NCAA Football: Villanova at Pittsburgh Charles LeClaire-USA TODAY Sports

In a game where there were seven combined turnovers between both teams, a win wasn’t going to come easy.

For Villanova, things became a lot more difficult when starting quarterback Zach Bednarczyk went down in the game’s opening drive. As a result, redshirt freshman Jack Schetelich entered the game in his place.

The Cranford, N.J. native would help steer the Wildcats to victory by finishing off the opening drive with a touchdown, then later capitalizing on Towson turnovers with a pair of decisive rushing touchdowns—allowing Villanova to fight its way to a 24-9 win.

Bednarczyk would not return to the game with what appeared to be a knee injury. He would stay on the sidelines with crutches. Schetelich’s first game with extended action had its moments—good and bad.

He finished the game with a subpar 5-for-15 in pass attempts, throwing for 59 yards, one touchdown, and three interceptions. However, he demonstrated a solid running and scrambling ability, rushing the ball for 40 yards and two touchdowns off of nine carries.

With a narrow 10-9 lead in the fourth quarter, the Wildcats were able to recover a Tiger fumble deep in Towson territory. On the following play, Schetelich would run the ball in from eight yards out for a touchdown to give the ‘Cats some breathing room with a 17-9 advantage.

Villanova would later go three-and-out—a recurring theme in this game—but the Tigers would squander the opportunity by fumbling the ball away, allowing the ‘Cats to set up right in the red zone. Once again, Schetelich would strike on the following play, with an 11-yard rushing touchdown, which gave Villanova a 24-9 lead with 3:12 remaining in the game.

The decisive blow officially put the game out of reach, improving Villanova’s record to 3-2.
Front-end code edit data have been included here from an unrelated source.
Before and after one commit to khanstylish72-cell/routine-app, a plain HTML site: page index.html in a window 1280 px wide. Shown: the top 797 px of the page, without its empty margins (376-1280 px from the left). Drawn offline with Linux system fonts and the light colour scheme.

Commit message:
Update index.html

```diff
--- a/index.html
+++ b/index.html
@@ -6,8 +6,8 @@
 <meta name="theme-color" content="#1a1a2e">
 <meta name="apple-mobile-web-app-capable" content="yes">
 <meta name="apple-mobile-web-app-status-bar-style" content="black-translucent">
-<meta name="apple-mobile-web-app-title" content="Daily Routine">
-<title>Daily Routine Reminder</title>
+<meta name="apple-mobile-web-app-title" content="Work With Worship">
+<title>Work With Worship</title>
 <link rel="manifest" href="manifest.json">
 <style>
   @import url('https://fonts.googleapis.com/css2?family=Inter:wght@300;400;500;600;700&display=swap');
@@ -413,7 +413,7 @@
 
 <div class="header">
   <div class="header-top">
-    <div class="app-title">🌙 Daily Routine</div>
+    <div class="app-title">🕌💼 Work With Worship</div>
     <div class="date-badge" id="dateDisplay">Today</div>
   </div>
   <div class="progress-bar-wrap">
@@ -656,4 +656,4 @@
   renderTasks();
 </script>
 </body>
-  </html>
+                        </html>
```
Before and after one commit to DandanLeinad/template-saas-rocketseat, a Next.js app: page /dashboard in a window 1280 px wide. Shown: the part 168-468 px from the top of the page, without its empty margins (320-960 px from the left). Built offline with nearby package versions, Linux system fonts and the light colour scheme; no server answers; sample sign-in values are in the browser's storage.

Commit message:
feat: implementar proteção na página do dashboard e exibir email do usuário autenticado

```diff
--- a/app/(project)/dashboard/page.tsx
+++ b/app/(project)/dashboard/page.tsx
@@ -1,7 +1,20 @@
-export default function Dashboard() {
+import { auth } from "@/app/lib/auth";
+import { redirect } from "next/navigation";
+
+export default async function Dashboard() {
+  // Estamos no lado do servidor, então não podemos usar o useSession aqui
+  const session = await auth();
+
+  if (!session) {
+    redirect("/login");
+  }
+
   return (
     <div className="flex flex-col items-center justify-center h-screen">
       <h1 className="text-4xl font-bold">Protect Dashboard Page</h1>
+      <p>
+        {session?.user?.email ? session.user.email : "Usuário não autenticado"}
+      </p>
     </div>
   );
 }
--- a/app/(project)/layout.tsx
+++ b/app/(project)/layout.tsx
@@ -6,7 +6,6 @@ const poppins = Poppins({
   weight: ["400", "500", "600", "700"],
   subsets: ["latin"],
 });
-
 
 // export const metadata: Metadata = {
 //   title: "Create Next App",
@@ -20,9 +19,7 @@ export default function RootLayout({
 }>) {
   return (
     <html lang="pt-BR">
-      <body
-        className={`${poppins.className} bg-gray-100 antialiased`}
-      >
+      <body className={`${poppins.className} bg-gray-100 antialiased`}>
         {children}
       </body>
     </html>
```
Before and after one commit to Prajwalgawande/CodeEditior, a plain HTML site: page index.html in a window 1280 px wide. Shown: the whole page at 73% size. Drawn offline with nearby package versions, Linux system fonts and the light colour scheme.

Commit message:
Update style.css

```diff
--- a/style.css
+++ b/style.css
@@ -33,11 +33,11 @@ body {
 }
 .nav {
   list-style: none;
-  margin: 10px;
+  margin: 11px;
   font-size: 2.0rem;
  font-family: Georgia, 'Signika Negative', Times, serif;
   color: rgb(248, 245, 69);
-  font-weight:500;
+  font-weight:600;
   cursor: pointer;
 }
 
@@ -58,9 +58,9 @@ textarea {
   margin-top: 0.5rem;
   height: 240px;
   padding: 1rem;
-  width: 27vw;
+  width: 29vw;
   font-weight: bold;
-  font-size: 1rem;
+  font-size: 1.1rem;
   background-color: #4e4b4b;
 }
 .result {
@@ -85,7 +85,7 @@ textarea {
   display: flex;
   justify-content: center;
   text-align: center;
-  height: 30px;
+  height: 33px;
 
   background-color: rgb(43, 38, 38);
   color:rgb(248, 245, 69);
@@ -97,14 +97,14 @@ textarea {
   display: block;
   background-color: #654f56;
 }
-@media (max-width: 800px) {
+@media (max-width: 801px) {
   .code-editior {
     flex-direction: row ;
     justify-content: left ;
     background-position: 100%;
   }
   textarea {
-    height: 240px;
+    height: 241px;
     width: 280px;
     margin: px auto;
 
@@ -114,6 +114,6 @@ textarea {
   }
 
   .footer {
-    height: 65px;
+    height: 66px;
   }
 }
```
Schetelich did get his share of growing pains, especially in the opening half of the game.

After Villanova’s opening score—Schetelich’s first career passing touchdown, which was caught by Taurus Phillips—both teams traded empty-handed drives, including one for Villanova that ended with a fumble in Towson territory.

In the second quarter, the Tigers would capitalize on Schetelich’s first interception of the night, returning it to their own 47-yard line. After a big 38-yard reception by Sam Gallahan from Ryan Stover, Towson would score a touchdown, but miss the point-after attempt, leaving the score at 7-6.

On Villanova’s first drive after the Towson score, Schetelich would throw another interception, but Towson was unable to take advantage of it.

Both teams exchanged field goals just before half (Villanova’s Drew Kresge nailed one for 46 yards out) and Villanova had a 10-9 lead at the break.

The Wildcat defense held Towson to 246 yards, recovering the two key fourth quarter fumbles that set Villanova up with great field position.

The Tigers were limited to just 44 rushing yards off of 32 carries, keeping Villanova’s streak alive of not giving up 100 yards on the ground to any opponent this season.

Stover paced the Tigers with a 22-for-44 performance under center, throwing for 202 yards and one interception. He accounted for Towson’s lone touchdown of the game.

While the Wildcats defense remains solid, there will be some question marks on the offensive side of the ball. Injuries continue to take a toll on the Wildcats and Bednarczyk’s immediate future isn’t clear just yet. The Wildcats were just 1-of-11 on third down conversions, and Bednarczyk accounted for the lone conversion before exiting the game.

Villanova will return home next week to play Maine (1-2). Kick-off will be on Oct. 7, at 1 p.m.